Omit the pictures, then write out every entry exactly as it reads.

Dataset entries
+ + +
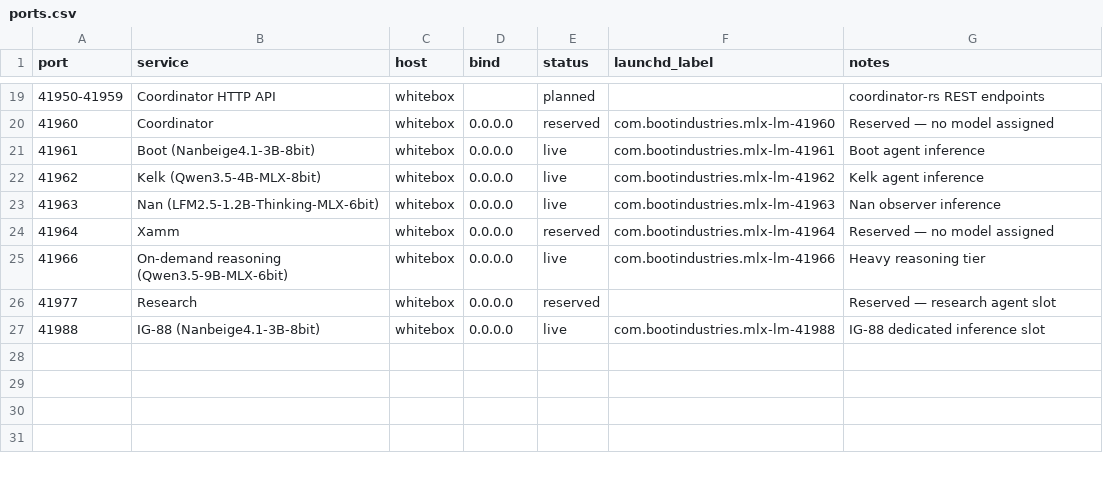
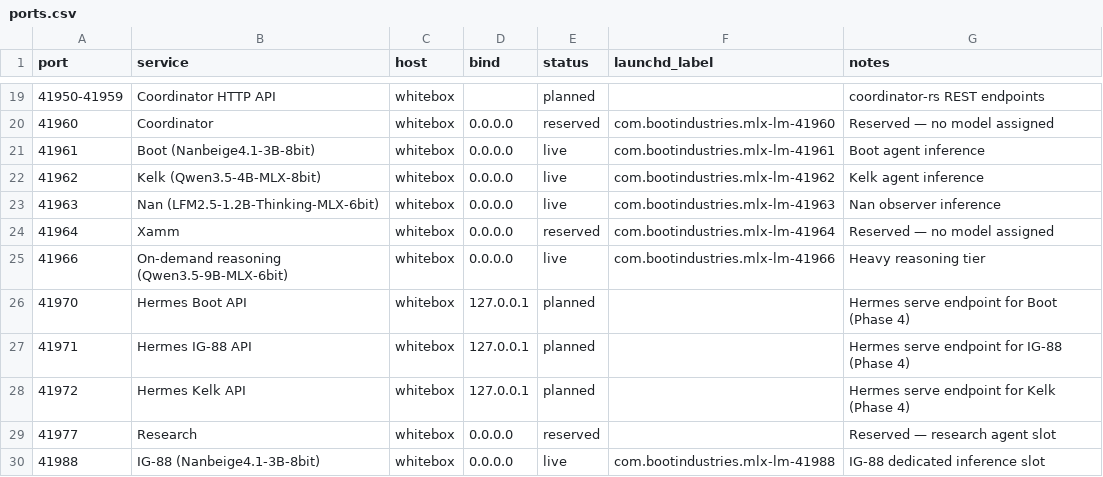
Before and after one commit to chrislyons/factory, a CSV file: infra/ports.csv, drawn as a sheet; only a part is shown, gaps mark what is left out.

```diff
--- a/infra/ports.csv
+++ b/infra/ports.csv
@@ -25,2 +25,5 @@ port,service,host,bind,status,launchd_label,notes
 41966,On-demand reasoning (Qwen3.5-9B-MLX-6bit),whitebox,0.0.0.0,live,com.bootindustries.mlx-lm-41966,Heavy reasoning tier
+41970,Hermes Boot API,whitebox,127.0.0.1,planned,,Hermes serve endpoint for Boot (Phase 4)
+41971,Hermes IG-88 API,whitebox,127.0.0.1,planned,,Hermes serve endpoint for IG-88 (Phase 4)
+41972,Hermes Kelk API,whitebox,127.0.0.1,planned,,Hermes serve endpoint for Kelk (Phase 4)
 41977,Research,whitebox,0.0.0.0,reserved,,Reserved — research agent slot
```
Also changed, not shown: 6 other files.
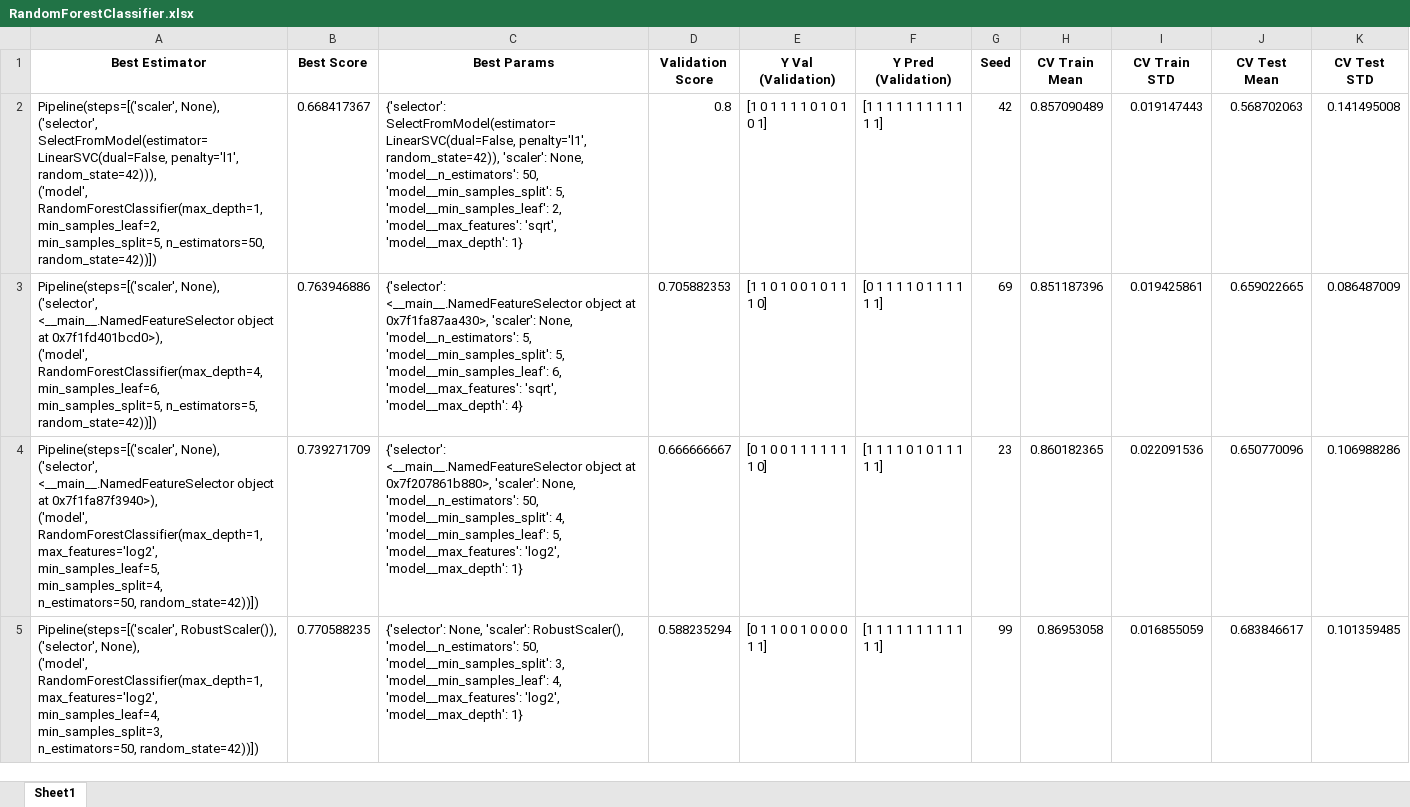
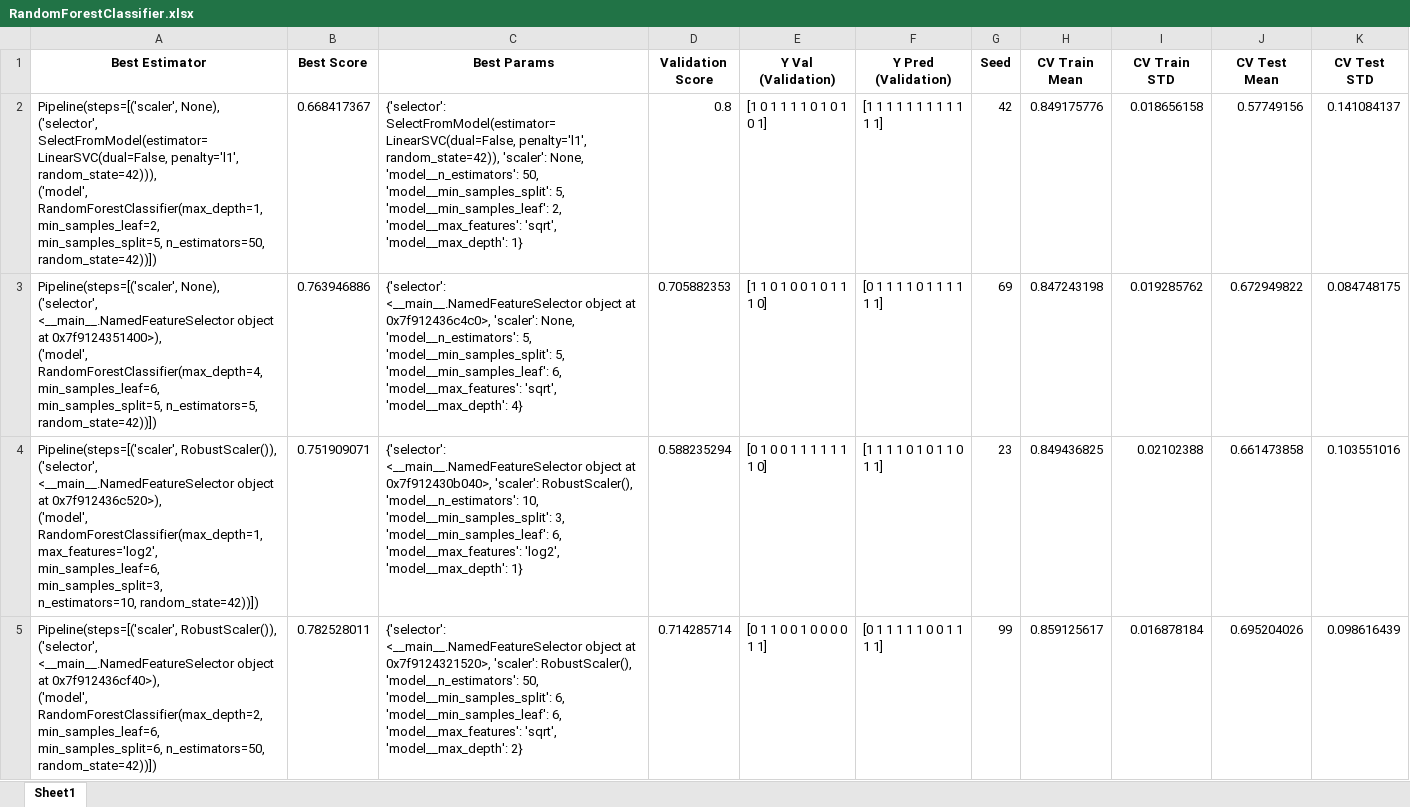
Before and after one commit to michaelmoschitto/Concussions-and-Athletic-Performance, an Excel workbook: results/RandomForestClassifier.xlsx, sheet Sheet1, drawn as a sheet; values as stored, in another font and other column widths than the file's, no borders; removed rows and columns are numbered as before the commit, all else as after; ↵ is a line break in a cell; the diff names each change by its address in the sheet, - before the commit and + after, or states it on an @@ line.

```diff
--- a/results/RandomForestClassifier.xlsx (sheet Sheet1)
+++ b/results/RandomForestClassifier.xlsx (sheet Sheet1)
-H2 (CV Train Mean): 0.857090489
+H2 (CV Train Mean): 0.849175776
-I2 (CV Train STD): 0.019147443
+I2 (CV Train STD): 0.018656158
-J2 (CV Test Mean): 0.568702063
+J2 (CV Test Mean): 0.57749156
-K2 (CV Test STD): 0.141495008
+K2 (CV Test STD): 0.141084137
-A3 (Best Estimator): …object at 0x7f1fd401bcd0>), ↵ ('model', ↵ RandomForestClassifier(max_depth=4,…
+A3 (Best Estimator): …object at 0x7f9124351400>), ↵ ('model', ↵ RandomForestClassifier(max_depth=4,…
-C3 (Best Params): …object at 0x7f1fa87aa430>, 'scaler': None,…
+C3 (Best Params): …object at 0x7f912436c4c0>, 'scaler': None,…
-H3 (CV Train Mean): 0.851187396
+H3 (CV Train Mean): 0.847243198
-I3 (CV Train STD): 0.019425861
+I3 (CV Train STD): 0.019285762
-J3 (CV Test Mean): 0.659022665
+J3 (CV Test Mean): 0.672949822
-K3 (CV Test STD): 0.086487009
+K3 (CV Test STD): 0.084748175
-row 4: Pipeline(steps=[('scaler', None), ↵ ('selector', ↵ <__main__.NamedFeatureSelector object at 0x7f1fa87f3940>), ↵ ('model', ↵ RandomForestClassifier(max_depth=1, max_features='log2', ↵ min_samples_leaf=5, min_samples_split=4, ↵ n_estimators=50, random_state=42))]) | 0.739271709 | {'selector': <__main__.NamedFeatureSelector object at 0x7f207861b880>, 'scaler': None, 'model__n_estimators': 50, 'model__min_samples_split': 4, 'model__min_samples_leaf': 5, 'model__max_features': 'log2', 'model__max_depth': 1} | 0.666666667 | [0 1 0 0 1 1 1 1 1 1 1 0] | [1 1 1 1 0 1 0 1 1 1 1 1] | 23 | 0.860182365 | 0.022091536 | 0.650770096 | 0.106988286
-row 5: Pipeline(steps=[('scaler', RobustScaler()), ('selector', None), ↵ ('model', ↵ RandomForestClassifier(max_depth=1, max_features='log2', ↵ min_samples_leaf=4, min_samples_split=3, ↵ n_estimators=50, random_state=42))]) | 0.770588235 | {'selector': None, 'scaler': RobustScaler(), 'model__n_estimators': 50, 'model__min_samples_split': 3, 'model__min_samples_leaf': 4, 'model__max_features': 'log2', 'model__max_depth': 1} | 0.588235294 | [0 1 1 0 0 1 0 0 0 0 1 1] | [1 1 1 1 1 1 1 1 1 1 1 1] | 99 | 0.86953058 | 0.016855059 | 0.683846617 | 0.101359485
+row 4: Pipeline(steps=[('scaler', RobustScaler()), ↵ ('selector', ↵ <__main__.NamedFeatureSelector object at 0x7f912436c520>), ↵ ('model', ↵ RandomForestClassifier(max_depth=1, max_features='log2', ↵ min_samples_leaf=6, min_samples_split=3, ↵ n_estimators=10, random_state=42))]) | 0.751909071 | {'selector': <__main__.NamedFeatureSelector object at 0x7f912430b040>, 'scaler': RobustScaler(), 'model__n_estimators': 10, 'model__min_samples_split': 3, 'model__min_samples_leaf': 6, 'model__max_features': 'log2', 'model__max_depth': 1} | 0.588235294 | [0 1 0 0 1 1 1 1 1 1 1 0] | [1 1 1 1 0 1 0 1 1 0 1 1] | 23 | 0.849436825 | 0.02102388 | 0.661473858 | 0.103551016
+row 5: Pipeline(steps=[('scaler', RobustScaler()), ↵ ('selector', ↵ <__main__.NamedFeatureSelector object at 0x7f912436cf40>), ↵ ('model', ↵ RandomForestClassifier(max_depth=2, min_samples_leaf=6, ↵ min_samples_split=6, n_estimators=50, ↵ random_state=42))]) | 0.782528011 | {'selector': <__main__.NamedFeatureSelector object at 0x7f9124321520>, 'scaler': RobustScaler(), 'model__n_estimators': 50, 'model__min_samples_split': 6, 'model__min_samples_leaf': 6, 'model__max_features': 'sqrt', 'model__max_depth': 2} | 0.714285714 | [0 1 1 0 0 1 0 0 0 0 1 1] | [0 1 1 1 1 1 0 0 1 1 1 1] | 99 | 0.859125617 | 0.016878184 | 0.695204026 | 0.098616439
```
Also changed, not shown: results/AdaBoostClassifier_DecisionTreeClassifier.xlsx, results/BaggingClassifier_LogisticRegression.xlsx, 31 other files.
+ + +
### Response below
Before and after one commit to chrislyons/factory, a CSV file: infra/ports.csv, drawn as a sheet; only a part is shown, gaps mark what is left out.

```diff
--- a/infra/ports.csv
+++ b/infra/ports.csv
@@ -25,2 +25,5 @@ port,service,host,bind,status,launchd_label,notes
 41966,On-demand reasoning (Qwen3.5-9B-MLX-6bit),whitebox,0.0.0.0,live,com.bootindustries.mlx-lm-41966,Heavy reasoning tier
+41970,Hermes Boot API,whitebox,127.0.0.1,planned,,Hermes serve endpoint for Boot (Phase 4)
+41971,Hermes IG-88 API,whitebox,127.0.0.1,planned,,Hermes serve endpoint for IG-88 (Phase 4)
+41972,Hermes Kelk API,whitebox,127.0.0.1,planned,,Hermes serve endpoint for Kelk (Phase 4)
 41977,Research,whitebox,0.0.0.0,reserved,,Reserved — research agent slot
```
Also changed, not shown: 6 other files.
Before and after one commit to michaelmoschitto/Concussions-and-Athletic-Performance, an Excel workbook: results/RandomForestClassifier.xlsx, sheet Sheet1, drawn as a sheet; values as stored, in another font and other column widths than the file's, no borders; removed rows and columns are numbered as before the commit, all else as after; ↵ is a line break in a cell; the diff names each change by its address in the sheet, - before the commit and + after, or states it on an @@ line.

```diff
--- a/results/RandomForestClassifier.xlsx (sheet Sheet1)
+++ b/results/RandomForestClassifier.xlsx (sheet Sheet1)
-H2 (CV Train Mean): 0.857090489
+H2 (CV Train Mean): 0.849175776
-I2 (CV Train STD): 0.019147443
+I2 (CV Train STD): 0.018656158
-J2 (CV Test Mean): 0.568702063
+J2 (CV Test Mean): 0.57749156
-K2 (CV Test STD): 0.141495008
+K2 (CV Test STD): 0.141084137
-A3 (Best Estimator): …object at 0x7f1fd401bcd0>), ↵ ('model', ↵ RandomForestClassifier(max_depth=4,…
+A3 (Best Estimator): …object at 0x7f9124351400>), ↵ ('model', ↵ RandomForestClassifier(max_depth=4,…
-C3 (Best Params): …object at 0x7f1fa87aa430>, 'scaler': None,…
+C3 (Best Params): …object at 0x7f912436c4c0>, 'scaler': None,…
-H3 (CV Train Mean): 0.851187396
+H3 (CV Train Mean): 0.847243198
-I3 (CV Train STD): 0.019425861
+I3 (CV Train STD): 0.019285762
-J3 (CV Test Mean): 0.659022665
+J3 (CV Test Mean): 0.672949822
-K3 (CV Test STD): 0.086487009
+K3 (CV Test STD): 0.084748175
-row 4: Pipeline(steps=[('scaler', None), ↵ ('selector', ↵ <__main__.NamedFeatureSelector object at 0x7f1fa87f3940>), ↵ ('model', ↵ RandomForestClassifier(max_depth=1, max_features='log2', ↵ min_samples_leaf=5, min_samples_split=4, ↵ n_estimators=50, random_state=42))]) | 0.739271709 | {'selector': <__main__.NamedFeatureSelector object at 0x7f207861b880>, 'scaler': None, 'model__n_estimators': 50, 'model__min_samples_split': 4, 'model__min_samples_leaf': 5, 'model__max_features': 'log2', 'model__max_depth': 1} | 0.666666667 | [0 1 0 0 1 1 1 1 1 1 1 0] | [1 1 1 1 0 1 0 1 1 1 1 1] | 23 | 0.860182365 | 0.022091536 | 0.650770096 | 0.106988286
-row 5: Pipeline(steps=[('scaler', RobustScaler()), ('selector', None), ↵ ('model', ↵ RandomForestClassifier(max_depth=1, max_features='log2', ↵ min_samples_leaf=4, min_samples_split=3, ↵ n_estimators=50, random_state=42))]) | 0.770588235 | {'selector': None, 'scaler': RobustScaler(), 'model__n_estimators': 50, 'model__min_samples_split': 3, 'model__min_samples_leaf': 4, 'model__max_features': 'log2', 'model__max_depth': 1} | 0.588235294 | [0 1 1 0 0 1 0 0 0 0 1 1] | [1 1 1 1 1 1 1 1 1 1 1 1] | 99 | 0.86953058 | 0.016855059 | 0.683846617 | 0.101359485
+row 4: Pipeline(steps=[('scaler', RobustScaler()), ↵ ('selector', ↵ <__main__.NamedFeatureSelector object at 0x7f912436c520>), ↵ ('model', ↵ RandomForestClassifier(max_depth=1, max_features='log2', ↵ min_samples_leaf=6, min_samples_split=3, ↵ n_estimators=10, random_state=42))]) | 0.751909071 | {'selector': <__main__.NamedFeatureSelector object at 0x7f912430b040>, 'scaler': RobustScaler(), 'model__n_estimators': 10, 'model__min_samples_split': 3, 'model__min_samples_leaf': 6, 'model__max_features': 'log2', 'model__max_depth': 1} | 0.588235294 | [0 1 0 0 1 1 1 1 1 1 1 0] | [1 1 1 1 0 1 0 1 1 0 1 1] | 23 | 0.849436825 | 0.02102388 | 0.661473858 | 0.103551016
+row 5: Pipeline(steps=[('scaler', RobustScaler()), ↵ ('selector', ↵ <__main__.NamedFeatureSelector object at 0x7f912436cf40>), ↵ ('model', ↵ RandomForestClassifier(max_depth=2, min_samples_leaf=6, ↵ min_samples_split=6, n_estimators=50, ↵ random_state=42))]) | 0.782528011 | {'selector': <__main__.NamedFeatureSelector object at 0x7f9124321520>, 'scaler': RobustScaler(), 'model__n_estimators': 50, 'model__min_samples_split': 6, 'model__min_samples_leaf': 6, 'model__max_features': 'sqrt', 'model__max_depth': 2} | 0.714285714 | [0 1 1 0 0 1 0 0 0 0 1 1] | [0 1 1 1 1 1 0 0 1 1 1 1] | 99 | 0.859125617 | 0.016878184 | 0.695204026 | 0.098616439
```
Also changed, not shown: results/AdaBoostClassifier_DecisionTreeClassifier.xlsx, results/BaggingClassifier_LogisticRegression.xlsx, 31 other files.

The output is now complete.